Task details:
For each line of the listing that contains "true", make a copy and return it.
_ _ _ _ _ _ _
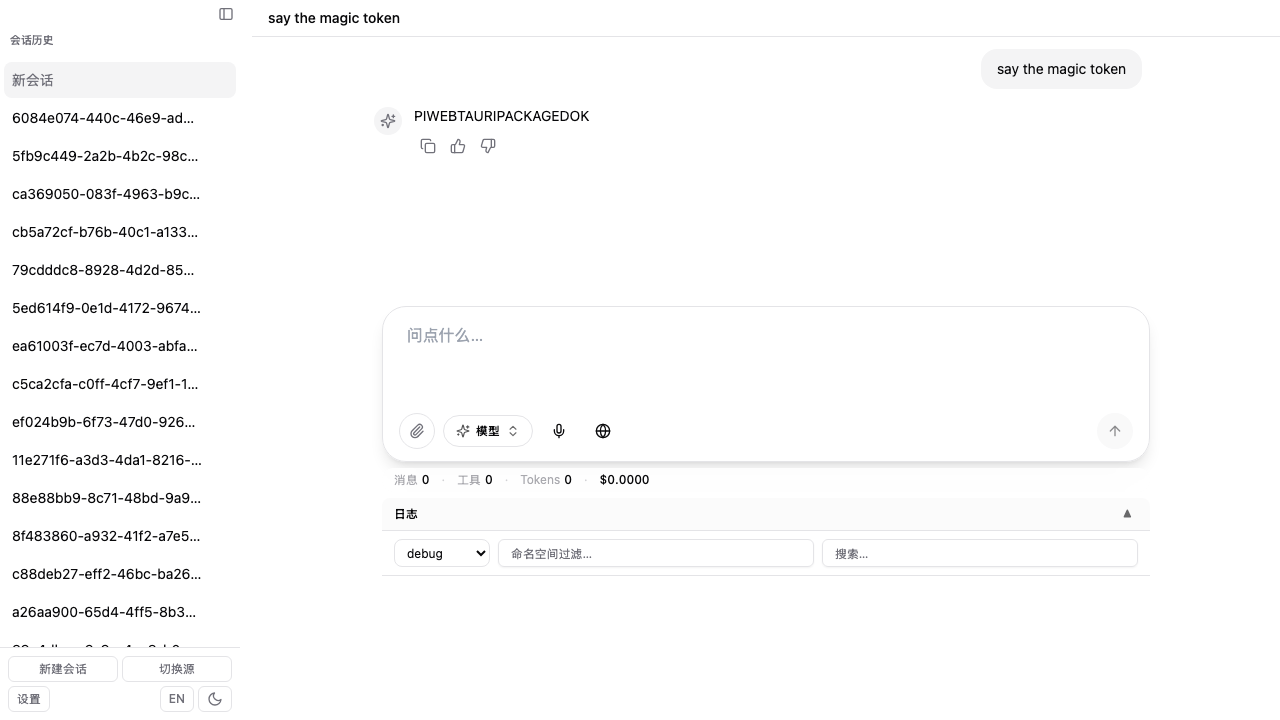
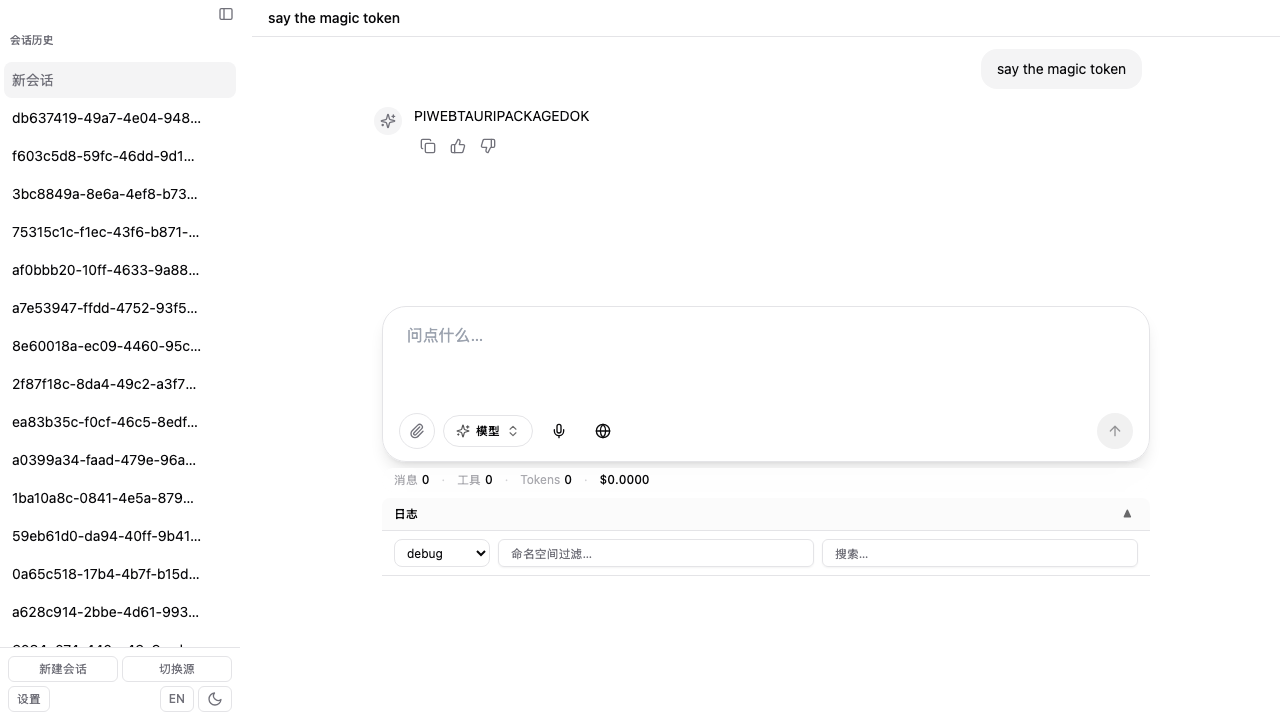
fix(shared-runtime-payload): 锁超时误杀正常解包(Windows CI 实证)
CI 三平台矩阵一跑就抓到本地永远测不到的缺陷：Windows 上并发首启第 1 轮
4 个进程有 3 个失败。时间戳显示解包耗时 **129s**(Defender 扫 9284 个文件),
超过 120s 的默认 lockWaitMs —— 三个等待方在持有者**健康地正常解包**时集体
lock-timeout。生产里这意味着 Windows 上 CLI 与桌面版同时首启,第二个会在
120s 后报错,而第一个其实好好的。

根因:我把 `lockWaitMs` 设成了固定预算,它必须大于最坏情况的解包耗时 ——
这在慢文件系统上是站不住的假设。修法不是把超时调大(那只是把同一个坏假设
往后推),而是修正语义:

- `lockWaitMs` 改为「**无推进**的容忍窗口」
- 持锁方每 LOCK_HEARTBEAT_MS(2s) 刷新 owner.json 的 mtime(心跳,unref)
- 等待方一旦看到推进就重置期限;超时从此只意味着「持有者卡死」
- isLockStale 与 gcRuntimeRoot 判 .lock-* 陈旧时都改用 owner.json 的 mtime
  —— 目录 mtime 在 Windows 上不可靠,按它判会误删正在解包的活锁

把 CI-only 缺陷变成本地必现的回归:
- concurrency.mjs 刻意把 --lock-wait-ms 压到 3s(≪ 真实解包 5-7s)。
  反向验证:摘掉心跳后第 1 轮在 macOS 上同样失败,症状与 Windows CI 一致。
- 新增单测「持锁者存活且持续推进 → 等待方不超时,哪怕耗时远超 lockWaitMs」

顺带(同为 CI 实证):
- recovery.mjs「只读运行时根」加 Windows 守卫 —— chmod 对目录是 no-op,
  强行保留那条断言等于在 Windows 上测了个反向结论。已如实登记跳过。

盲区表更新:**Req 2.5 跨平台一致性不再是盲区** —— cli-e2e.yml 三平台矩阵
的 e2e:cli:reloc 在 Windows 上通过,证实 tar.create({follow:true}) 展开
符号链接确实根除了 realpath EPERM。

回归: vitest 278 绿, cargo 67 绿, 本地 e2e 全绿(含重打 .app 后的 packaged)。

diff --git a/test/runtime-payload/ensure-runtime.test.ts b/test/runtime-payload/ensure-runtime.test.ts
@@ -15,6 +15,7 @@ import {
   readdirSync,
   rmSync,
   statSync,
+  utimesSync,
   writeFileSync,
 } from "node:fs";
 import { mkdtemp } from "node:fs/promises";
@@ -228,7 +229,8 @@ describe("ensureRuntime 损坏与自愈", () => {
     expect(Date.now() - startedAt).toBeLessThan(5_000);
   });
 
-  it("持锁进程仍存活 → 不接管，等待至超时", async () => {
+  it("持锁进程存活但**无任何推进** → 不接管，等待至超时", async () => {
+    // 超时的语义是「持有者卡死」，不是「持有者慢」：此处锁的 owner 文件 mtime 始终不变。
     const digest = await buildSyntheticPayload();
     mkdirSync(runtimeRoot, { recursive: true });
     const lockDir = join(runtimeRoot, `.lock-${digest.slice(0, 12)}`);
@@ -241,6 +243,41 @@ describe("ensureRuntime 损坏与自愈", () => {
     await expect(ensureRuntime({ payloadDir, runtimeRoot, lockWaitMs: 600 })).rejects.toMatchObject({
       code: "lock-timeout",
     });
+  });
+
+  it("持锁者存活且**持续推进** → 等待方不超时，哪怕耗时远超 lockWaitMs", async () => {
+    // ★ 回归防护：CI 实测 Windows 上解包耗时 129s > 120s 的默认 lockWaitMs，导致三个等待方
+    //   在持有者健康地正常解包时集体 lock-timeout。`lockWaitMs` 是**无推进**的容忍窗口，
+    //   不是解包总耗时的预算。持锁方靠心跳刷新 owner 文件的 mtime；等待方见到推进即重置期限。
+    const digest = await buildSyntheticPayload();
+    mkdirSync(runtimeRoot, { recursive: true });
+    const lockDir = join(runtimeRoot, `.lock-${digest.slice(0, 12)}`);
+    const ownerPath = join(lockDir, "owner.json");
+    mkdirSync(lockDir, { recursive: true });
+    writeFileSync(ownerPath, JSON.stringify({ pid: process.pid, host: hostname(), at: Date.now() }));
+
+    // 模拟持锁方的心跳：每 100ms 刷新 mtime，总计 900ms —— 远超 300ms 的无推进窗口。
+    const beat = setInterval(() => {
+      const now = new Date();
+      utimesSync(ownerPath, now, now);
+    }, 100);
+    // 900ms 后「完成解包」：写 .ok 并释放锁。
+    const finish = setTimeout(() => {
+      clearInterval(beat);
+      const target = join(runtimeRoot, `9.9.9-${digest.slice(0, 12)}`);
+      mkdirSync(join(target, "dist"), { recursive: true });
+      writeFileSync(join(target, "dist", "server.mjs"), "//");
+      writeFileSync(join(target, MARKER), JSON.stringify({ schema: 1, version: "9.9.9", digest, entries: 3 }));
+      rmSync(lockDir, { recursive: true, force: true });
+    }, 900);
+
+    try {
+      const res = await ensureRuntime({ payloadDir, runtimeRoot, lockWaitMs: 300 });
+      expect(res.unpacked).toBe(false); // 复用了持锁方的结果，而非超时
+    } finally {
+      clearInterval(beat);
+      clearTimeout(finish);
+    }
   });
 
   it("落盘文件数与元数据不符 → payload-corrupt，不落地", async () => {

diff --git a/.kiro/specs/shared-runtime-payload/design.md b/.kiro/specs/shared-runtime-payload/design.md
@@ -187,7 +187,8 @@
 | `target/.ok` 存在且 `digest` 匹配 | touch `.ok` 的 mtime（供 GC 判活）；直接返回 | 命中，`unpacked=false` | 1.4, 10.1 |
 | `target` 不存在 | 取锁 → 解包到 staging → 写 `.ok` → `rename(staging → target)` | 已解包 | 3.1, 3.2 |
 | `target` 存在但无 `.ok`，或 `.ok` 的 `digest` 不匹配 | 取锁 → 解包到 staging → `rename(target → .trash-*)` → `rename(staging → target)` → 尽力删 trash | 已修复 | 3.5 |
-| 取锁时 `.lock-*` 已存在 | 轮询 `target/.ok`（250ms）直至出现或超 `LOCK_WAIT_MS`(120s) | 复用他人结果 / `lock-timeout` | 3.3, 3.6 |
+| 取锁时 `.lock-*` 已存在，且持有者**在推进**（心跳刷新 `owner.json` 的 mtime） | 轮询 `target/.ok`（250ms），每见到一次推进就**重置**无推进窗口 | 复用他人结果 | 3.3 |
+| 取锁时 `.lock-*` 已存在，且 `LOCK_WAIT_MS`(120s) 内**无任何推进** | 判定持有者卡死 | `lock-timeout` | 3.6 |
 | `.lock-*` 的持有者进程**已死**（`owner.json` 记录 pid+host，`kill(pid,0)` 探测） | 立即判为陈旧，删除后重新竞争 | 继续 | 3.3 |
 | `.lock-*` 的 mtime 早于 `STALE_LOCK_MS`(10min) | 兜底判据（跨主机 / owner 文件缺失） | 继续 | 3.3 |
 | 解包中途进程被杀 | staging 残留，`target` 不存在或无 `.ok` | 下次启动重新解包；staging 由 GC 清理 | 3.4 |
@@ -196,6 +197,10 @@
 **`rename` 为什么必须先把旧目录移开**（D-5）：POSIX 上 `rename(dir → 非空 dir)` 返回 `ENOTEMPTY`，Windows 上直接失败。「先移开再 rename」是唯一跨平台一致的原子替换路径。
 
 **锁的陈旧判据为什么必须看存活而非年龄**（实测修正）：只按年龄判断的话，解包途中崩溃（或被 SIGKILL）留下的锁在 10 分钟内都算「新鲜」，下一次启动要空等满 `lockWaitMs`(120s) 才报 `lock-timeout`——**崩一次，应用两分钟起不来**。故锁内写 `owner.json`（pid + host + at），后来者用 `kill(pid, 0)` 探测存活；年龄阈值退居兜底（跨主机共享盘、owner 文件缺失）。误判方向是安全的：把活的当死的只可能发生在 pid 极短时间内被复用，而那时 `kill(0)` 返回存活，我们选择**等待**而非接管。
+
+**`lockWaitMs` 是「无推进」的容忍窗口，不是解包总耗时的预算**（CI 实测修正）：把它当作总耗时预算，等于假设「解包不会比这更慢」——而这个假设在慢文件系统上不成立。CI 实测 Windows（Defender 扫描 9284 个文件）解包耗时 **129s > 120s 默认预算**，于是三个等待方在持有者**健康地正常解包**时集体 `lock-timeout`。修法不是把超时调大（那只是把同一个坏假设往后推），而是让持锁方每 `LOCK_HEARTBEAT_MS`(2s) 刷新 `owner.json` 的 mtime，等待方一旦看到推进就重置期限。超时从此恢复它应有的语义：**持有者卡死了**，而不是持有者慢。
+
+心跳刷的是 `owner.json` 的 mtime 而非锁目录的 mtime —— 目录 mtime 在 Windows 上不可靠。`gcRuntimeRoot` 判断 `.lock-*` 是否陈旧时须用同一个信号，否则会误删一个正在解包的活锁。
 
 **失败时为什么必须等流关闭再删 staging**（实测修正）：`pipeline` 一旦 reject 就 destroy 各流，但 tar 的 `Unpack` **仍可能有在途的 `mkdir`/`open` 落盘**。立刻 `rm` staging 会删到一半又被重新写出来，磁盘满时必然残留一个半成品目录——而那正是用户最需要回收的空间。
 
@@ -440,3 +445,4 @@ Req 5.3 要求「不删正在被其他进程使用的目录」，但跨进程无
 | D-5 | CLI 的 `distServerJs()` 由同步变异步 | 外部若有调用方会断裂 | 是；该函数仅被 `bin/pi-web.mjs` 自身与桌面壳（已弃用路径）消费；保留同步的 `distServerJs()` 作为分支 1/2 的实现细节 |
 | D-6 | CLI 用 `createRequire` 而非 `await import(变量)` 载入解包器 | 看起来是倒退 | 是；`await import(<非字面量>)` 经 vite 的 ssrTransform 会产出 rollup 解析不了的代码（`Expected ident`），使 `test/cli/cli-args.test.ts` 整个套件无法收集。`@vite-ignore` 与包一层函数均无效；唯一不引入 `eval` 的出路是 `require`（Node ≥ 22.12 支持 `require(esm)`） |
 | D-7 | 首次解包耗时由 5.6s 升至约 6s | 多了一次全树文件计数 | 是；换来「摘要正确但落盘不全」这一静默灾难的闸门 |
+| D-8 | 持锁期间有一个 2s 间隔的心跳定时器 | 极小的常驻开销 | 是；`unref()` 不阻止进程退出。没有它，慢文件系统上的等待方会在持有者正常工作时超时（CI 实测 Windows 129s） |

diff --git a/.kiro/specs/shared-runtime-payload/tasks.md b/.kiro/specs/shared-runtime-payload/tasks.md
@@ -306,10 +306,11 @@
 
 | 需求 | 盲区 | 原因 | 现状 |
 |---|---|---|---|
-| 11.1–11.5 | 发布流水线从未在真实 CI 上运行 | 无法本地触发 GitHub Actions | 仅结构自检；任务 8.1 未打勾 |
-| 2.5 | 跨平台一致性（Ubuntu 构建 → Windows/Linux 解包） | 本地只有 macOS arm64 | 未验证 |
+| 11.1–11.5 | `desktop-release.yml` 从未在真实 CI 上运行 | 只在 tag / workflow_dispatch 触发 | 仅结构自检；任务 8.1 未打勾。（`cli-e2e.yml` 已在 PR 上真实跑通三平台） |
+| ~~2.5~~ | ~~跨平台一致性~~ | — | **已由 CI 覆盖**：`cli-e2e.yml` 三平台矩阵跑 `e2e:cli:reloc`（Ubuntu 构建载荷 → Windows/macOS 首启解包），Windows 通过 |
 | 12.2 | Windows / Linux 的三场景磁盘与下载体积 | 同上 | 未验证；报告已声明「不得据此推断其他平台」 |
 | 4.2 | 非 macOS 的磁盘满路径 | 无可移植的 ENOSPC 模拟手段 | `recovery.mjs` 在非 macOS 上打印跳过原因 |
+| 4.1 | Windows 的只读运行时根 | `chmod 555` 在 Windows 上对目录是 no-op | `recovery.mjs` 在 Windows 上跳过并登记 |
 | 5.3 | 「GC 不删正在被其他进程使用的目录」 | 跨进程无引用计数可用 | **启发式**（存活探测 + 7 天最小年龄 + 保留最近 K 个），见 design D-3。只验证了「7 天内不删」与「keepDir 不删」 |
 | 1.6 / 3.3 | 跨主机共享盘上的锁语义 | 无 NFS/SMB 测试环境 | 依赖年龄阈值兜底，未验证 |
_ _ _ _ _ _ _
Answer to this exercise:
的 e2e:cli:reloc 在 Windows 上通过,证实 tar.create({follow:true}) 展开
     mkdirSync(runtimeRoot, { recursive: true });
+    mkdirSync(runtimeRoot, { recursive: true });
+    mkdirSync(lockDir, { recursive: true });
+      mkdirSync(join(target, "dist"), { recursive: true });
+      rmSync(lockDir, { recursive: true, force: true });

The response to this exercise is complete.